» Exercise requirements
Copy out each entry precisely; no image belongs in the result.

[Start of Attachment]

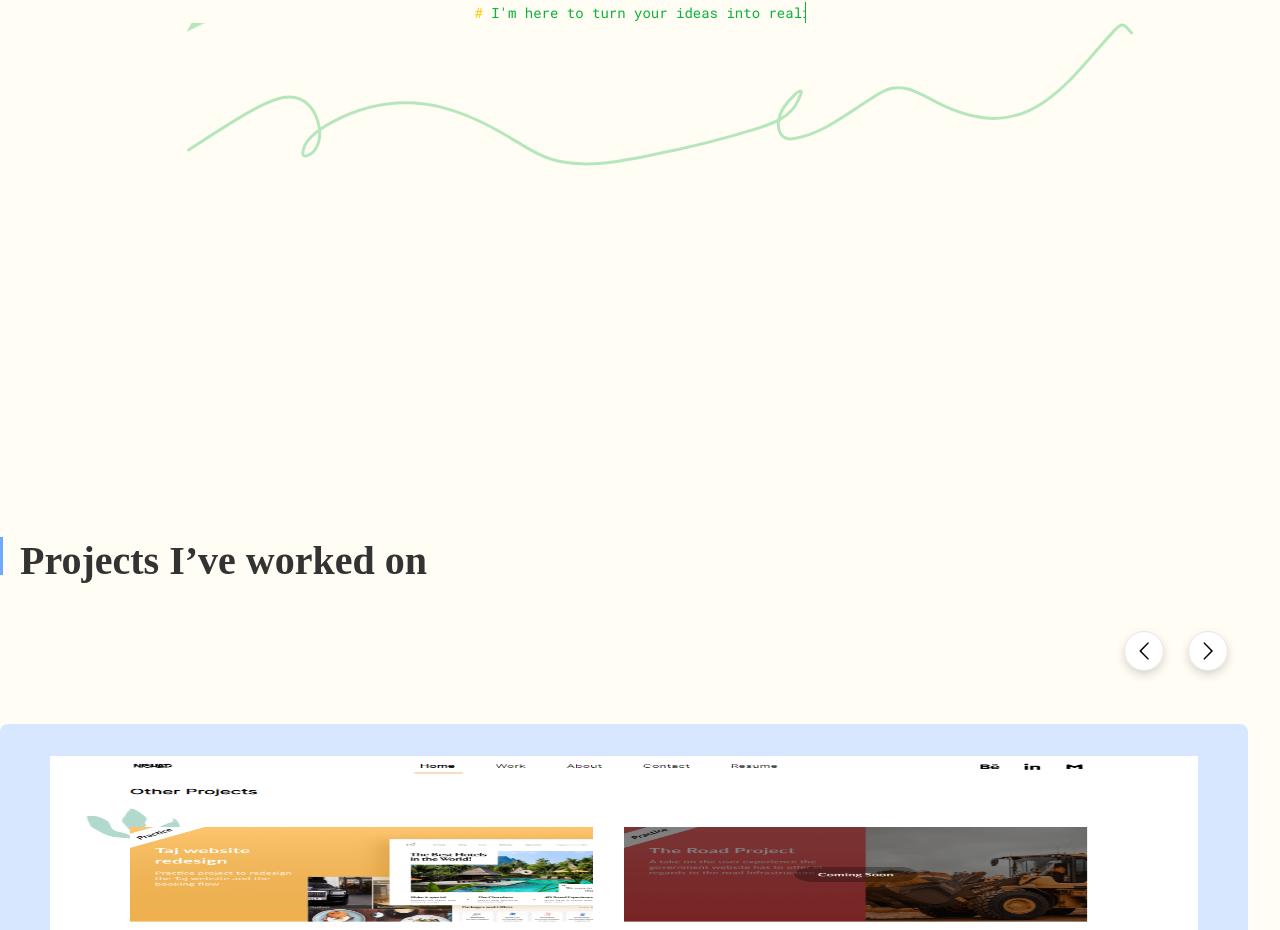
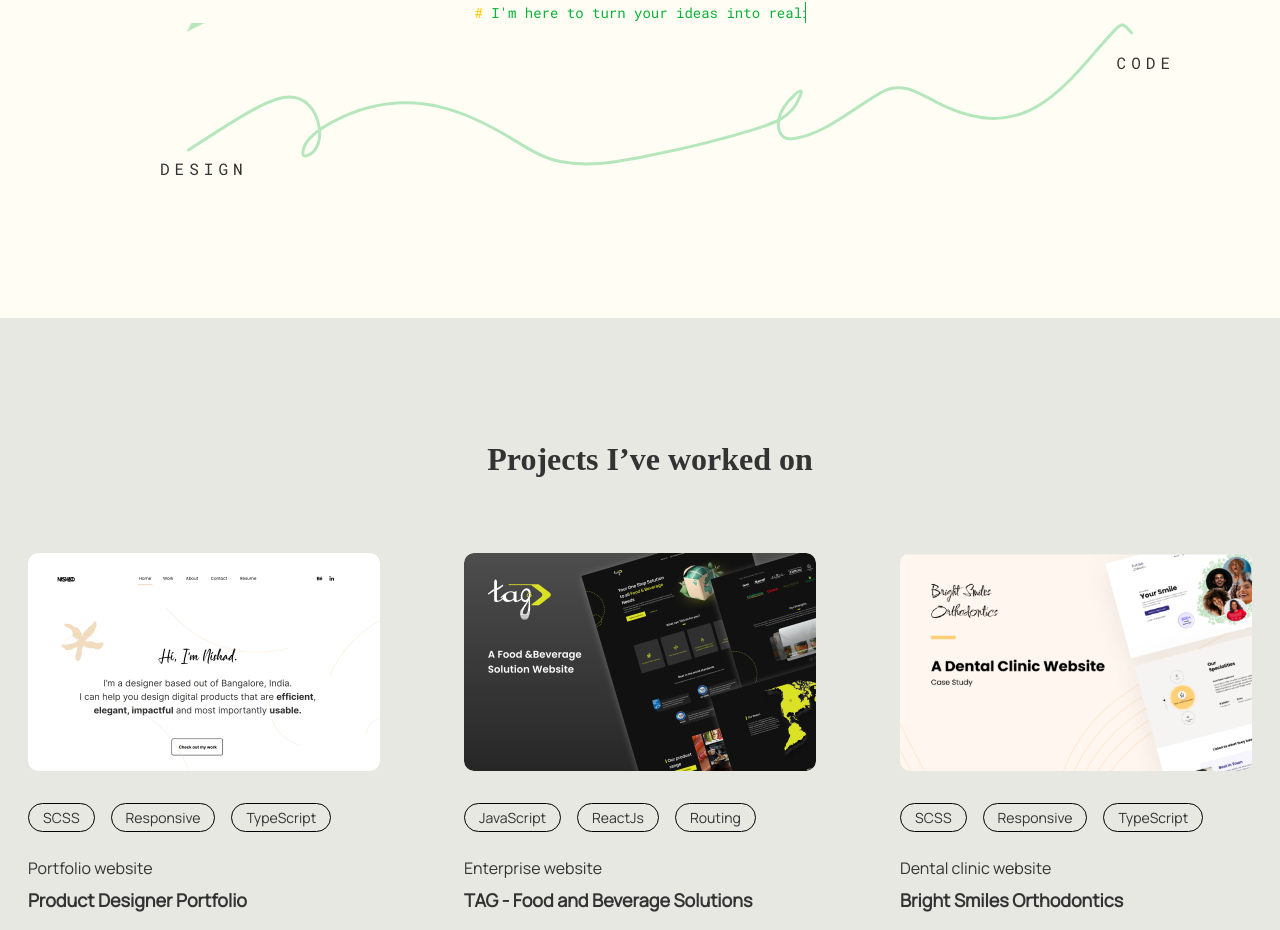
Before and after one commit to VinitaMathew/VinitaPortfolio, a React (Create React App) app: page /#/ in a window 1280 px wide. Shown: the part 417-1347 px from the top of the page. Built offline with nearby package versions, Linux system fonts and the light colour scheme.

Commit message:
add project list component

```diff
--- a/src/components/homePage/HomePage.scss
+++ b/src/components/homePage/HomePage.scss
@@ -8,18 +8,10 @@
   .section-heading {
     font-family: "Playfair Display ";
     font-weight: 700;
-    font-size: 40px;
+    font-size: 32px;
     position: relative;
     margin-left: 20px;
-    &:before {
-      border-left: 8px solid #6fa9ff;
-      bottom: 0;
-      content: "";
-      height: 38px;
-      left: -25px;
-      position: absolute;
-      top: 10%;
-    }
+    text-align: center;
   }
 }
 
--- a/src/components/homePage/LandingSection/LandingSection.scss
+++ b/src/components/homePage/LandingSection/LandingSection.scss
@@ -1,5 +1,5 @@
 .landing-section {
-  min-height: 700px;
+  min-height: 610px;
   background-color: #fffdf4;
   margin-top: 125px;
   .landing-page-content {
@@ -114,6 +114,12 @@
         }
       }
 
+      .design-to-code {
+        display: flex;
+        flex-direction: column;
+        text-align: start;
+        font-family: "Roboto Mono";
+        letter-spacing: 5px;
         .path {
           stroke-dasharray: 1367;
           stroke-dashoffset: 1437;
@@ -143,6 +149,16 @@
           width: 100%;
           margin-top: 50px;
         }
+
+        .design-text {
+          margin-top: -15px;
+        }
+        .code-text {
+          align-self: end;
+          margin-top: -130px;
+          margin-right: -55px;
+        }
+      }
     }
   }
 }
--- a/src/components/homePage/LandingSection/LandingSection.tsx
+++ b/src/components/homePage/LandingSection/LandingSection.tsx
@@ -20,6 +20,7 @@ export default function LandingSection(props: any) {
             <span style={{ color: "#FFCC00" }}>#</span> I'm here to turn your
             ideas into reality!
           </h6>
+          <div className="design-to-code">
             <div className="graph__wrapper">
               <svg
                 width="1000"
@@ -49,6 +50,9 @@ export default function LandingSection(props: any) {
                 </polyline>
               </svg>
             </div>
+            <span className="design-text">DESIGN</span>
+            <span className="code-text">CODE</span>
+          </div>
         </div>
       </div>
     </div>
--- a/src/components/homePage/Projects/Projects.scss
+++ b/src/components/homePage/Projects/Projects.scss
@@ -1,6 +1,67 @@
 .projects-container {
   padding-top: 90px;
   margin-bottom: 84px;
+  background-color: #e7e8e2;
+  .projects-list-wrapper {
+    display: flex;
+    max-width: 1300px;
+    margin: auto;
+    justify-content: space-between;
+    margin-top: 50px;
+    .project-item {
+      height: 628px;
+      border-radius: 8px;
+      min-width: 408px;
+      .contentWrapper {
+        display: flex;
+        flex-direction: column;
+        margin-left: 28px;
+        margin-top: 20px;
+        .projectThumbnail {
+          width: 352px;
+          height: 218px;
+          border-radius: 10px;
+        }
+        .key-points-wrapper {
+          display: flex;
+          margin-top: 32px;
+          gap: 16px;
+          font-size: 14px;
+          .key-point {
+            border: 1px solid black;
+            border-radius: 20px;
+            padding: 3px 14px;
+          }
+        }
+        .desc {
+          margin-top: 24px;
+        }
+        h5 {
+          font-size: 18px;
+          font-style: normal;
+          font-weight: 700;
+          margin-top: 7px;
+          margin-bottom: 20px;
+        }
+        a {
+          width: 160px;
+          height: 55px;
+          border-radius: 8px;
+          background: #333;
+          display: flex;
+          text-decoration: unset;
+          color: white;
+          font-size: 18px;
+          align-items: center;
+          justify-content: center;
+          bottom: 36px;
+          &:hover {
+            background: #494747;
+          }
+        }
+      }
+    }
+  }
 }
 
 @media only screen and (max-width: 750px) {
--- a/src/components/homePage/Projects/Projects.tsx
+++ b/src/components/homePage/Projects/Projects.tsx
@@ -1,5 +1,5 @@
 import React from "react";
-import ProjectCarousel from "./ProjectCarousel/ProjectCarousel";
+import { projectsData } from "./ProjectsData";
 import "./Projects.scss";
 
 const Projects = React.forwardRef((props, projectsRef: any) => {
@@ -7,7 +7,30 @@ const Projects = React.forwardRef((props, projectsRef: any) => {
     <div className="projects-container" ref={projectsRef}>
       <h2 className="section-heading">Projects I’ve worked on</h2>
       <div className="projects-list-wrapper">
-        <ProjectCarousel />
+        {projectsData.map((project, index) => (
+          <div key={index} className="project-item">
+            <div className="contentWrapper">
+              <span className="animate-section"></span>
+              <img
+                className="projectThumbnail"
+                src={project.imageUrl}
+                alt={`Project ${index + 1}`}
+              />
+              <div className="key-points-wrapper">
+                {project.keyPoints.map((keyPoint, index) => (
+                  <div className="key-point" key={index}>
+                    {keyPoint}
+                  </div>
+                ))}
+              </div>
+              <div className="desc">{project.desciption}</div>
+              <h5>{project.title}</h5>
+              {/* <a href={project.link} target="_blank">
+                Live link
+              </a> */}
+            </div>
+          </div>
+        ))}
       </div>
     </div>
   );
--- /dev/null
+++ b/src/components/homePage/Projects/ProjectsData.ts
@@ -0,0 +1,27 @@
+const PortfolioImage = require("../../../assets/portfolio.png");
+const TagImage = require("../../../assets/tag.png");
+const BrightSmilesImage = require("../../../assets/bright-smiles.png");
+
+export const projectsData = [
+  {
+    imageUrl: PortfolioImage,
+    title: "Product Designer Portfolio",
+    desciption: "Portfolio website",
+    keyPoints: ["SCSS", "Responsive", "TypeScript"],
+    link: "https://nishaduxd.com/",
+  },
+  {
+    imageUrl: TagImage,
+    title: "TAG - Food and Beverage Solutions",
+    desciption: "Enterprise website",
+    keyPoints: ["JavaScript", "ReactJs", "Routing"],
+    link: "https://vinitamathew.github.io/tag/#/",
+  },
+  {
+    imageUrl: BrightSmilesImage,
+    title: "Bright Smiles Orthodontics",
+    desciption: "Dental clinic website",
+    keyPoints: ["SCSS", "Responsive", "TypeScript"],
+    link: "https://vinitamathew.github.io/BrightSmiles/",
+  },
+];
```
Also changed, not shown: src/assets/portfolio.png, src/assets/tag.png. Lines whose indentation alone changed are shown as unchanged.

[End of Attachment]

» Problem solution
Before and after one commit to VinitaMathew/VinitaPortfolio, a React (Create React App) app: page /#/ in a window 1280 px wide. Shown: the part 417-1347 px from the top of the page. Built offline with nearby package versions, Linux system fonts and the light colour scheme.

Commit message:
add project list component

```diff
--- a/src/components/homePage/HomePage.scss
+++ b/src/components/homePage/HomePage.scss
@@ -8,18 +8,10 @@
   .section-heading {
     font-family: "Playfair Display ";
     font-weight: 700;
-    font-size: 40px;
+    font-size: 32px;
     position: relative;
     margin-left: 20px;
-    &:before {
-      border-left: 8px solid #6fa9ff;
-      bottom: 0;
-      content: "";
-      height: 38px;
-      left: -25px;
-      position: absolute;
-      top: 10%;
-    }
+    text-align: center;
   }
 }
 
--- a/src/components/homePage/LandingSection/LandingSection.scss
+++ b/src/components/homePage/LandingSection/LandingSection.scss
@@ -1,5 +1,5 @@
 .landing-section {
-  min-height: 700px;
+  min-height: 610px;
   background-color: #fffdf4;
   margin-top: 125px;
   .landing-page-content {
@@ -114,6 +114,12 @@
         }
       }
 
+      .design-to-code {
+        display: flex;
+        flex-direction: column;
+        text-align: start;
+        font-family: "Roboto Mono";
+        letter-spacing: 5px;
         .path {
           stroke-dasharray: 1367;
           stroke-dashoffset: 1437;
@@ -143,6 +149,16 @@
           width: 100%;
           margin-top: 50px;
         }
+
+        .design-text {
+          margin-top: -15px;
+        }
+        .code-text {
+          align-self: end;
+          margin-top: -130px;
+          margin-right: -55px;
+        }
+      }
     }
   }
 }
--- a/src/components/homePage/LandingSection/LandingSection.tsx
+++ b/src/components/homePage/LandingSection/LandingSection.tsx
@@ -20,6 +20,7 @@ export default function LandingSection(props: any) {
             <span style={{ color: "#FFCC00" }}>#</span> I'm here to turn your
             ideas into reality!
           </h6>
+          <div className="design-to-code">
             <div className="graph__wrapper">
               <svg
                 width="1000"
@@ -49,6 +50,9 @@ export default function LandingSection(props: any) {
                 </polyline>
               </svg>
             </div>
+            <span className="design-text">DESIGN</span>
+            <span className="code-text">CODE</span>
+          </div>
         </div>
       </div>
     </div>
--- a/src/components/homePage/Projects/Projects.scss
+++ b/src/components/homePage/Projects/Projects.scss
@@ -1,6 +1,67 @@
 .projects-container {
   padding-top: 90px;
   margin-bottom: 84px;
+  background-color: #e7e8e2;
+  .projects-list-wrapper {
+    display: flex;
+    max-width: 1300px;
+    margin: auto;
+    justify-content: space-between;
+    margin-top: 50px;
+    .project-item {
+      height: 628px;
+      border-radius: 8px;
+      min-width: 408px;
+      .contentWrapper {
+        display: flex;
+        flex-direction: column;
+        margin-left: 28px;
+        margin-top: 20px;
+        .projectThumbnail {
+          width: 352px;
+          height: 218px;
+          border-radius: 10px;
+        }
+        .key-points-wrapper {
+          display: flex;
+          margin-top: 32px;
+          gap: 16px;
+          font-size: 14px;
+          .key-point {
+            border: 1px solid black;
+            border-radius: 20px;
+            padding: 3px 14px;
+          }
+        }
+        .desc {
+          margin-top: 24px;
+        }
+        h5 {
+          font-size: 18px;
+          font-style: normal;
+          font-weight: 700;
+          margin-top: 7px;
+          margin-bottom: 20px;
+        }
+        a {
+          width: 160px;
+          height: 55px;
+          border-radius: 8px;
+          background: #333;
+          display: flex;
+          text-decoration: unset;
+          color: white;
+          font-size: 18px;
+          align-items: center;
+          justify-content: center;
+          bottom: 36px;
+          &:hover {
+            background: #494747;
+          }
+        }
+      }
+    }
+  }
 }
 
 @media only screen and (max-width: 750px) {
--- a/src/components/homePage/Projects/Projects.tsx
+++ b/src/components/homePage/Projects/Projects.tsx
@@ -1,5 +1,5 @@
 import React from "react";
-import ProjectCarousel from "./ProjectCarousel/ProjectCarousel";
+import { projectsData } from "./ProjectsData";
 import "./Projects.scss";
 
 const Projects = React.forwardRef((props, projectsRef: any) => {
@@ -7,7 +7,30 @@ const Projects = React.forwardRef((props, projectsRef: any) => {
     <div className="projects-container" ref={projectsRef}>
       <h2 className="section-heading">Projects I’ve worked on</h2>
       <div className="projects-list-wrapper">
-        <ProjectCarousel />
+        {projectsData.map((project, index) => (
+          <div key={index} className="project-item">
+            <div className="contentWrapper">
+              <span className="animate-section"></span>
+              <img
+                className="projectThumbnail"
+                src={project.imageUrl}
+                alt={`Project ${index + 1}`}
+              />
+              <div className="key-points-wrapper">
+                {project.keyPoints.map((keyPoint, index) => (
+                  <div className="key-point" key={index}>
+                    {keyPoint}
+                  </div>
+                ))}
+              </div>
+              <div className="desc">{project.desciption}</div>
+              <h5>{project.title}</h5>
+              {/* <a href={project.link} target="_blank">
+                Live link
+              </a> */}
+            </div>
+          </div>
+        ))}
       </div>
     </div>
   );
--- /dev/null
+++ b/src/components/homePage/Projects/ProjectsData.ts
@@ -0,0 +1,27 @@
+const PortfolioImage = require("../../../assets/portfolio.png");
+const TagImage = require("../../../assets/tag.png");
+const BrightSmilesImage = require("../../../assets/bright-smiles.png");
+
+export const projectsData = [
+  {
+    imageUrl: PortfolioImage,
+    title: "Product Designer Portfolio",
+    desciption: "Portfolio website",
+    keyPoints: ["SCSS", "Responsive", "TypeScript"],
+    link: "https://nishaduxd.com/",
+  },
+  {
+    imageUrl: TagImage,
+    title: "TAG - Food and Beverage Solutions",
+    desciption: "Enterprise website",
+    keyPoints: ["JavaScript", "ReactJs", "Routing"],
+    link: "https://vinitamathew.github.io/tag/#/",
+  },
+  {
+    imageUrl: BrightSmilesImage,
+    title: "Bright Smiles Orthodontics",
+    desciption: "Dental clinic website",
+    keyPoints: ["SCSS", "Responsive", "TypeScript"],
+    link: "https://vinitamathew.github.io/BrightSmiles/",
+  },
+];
```
Also changed, not shown: src/assets/portfolio.png, src/assets/tag.png. Lines whose indentation alone changed are shown as unchanged.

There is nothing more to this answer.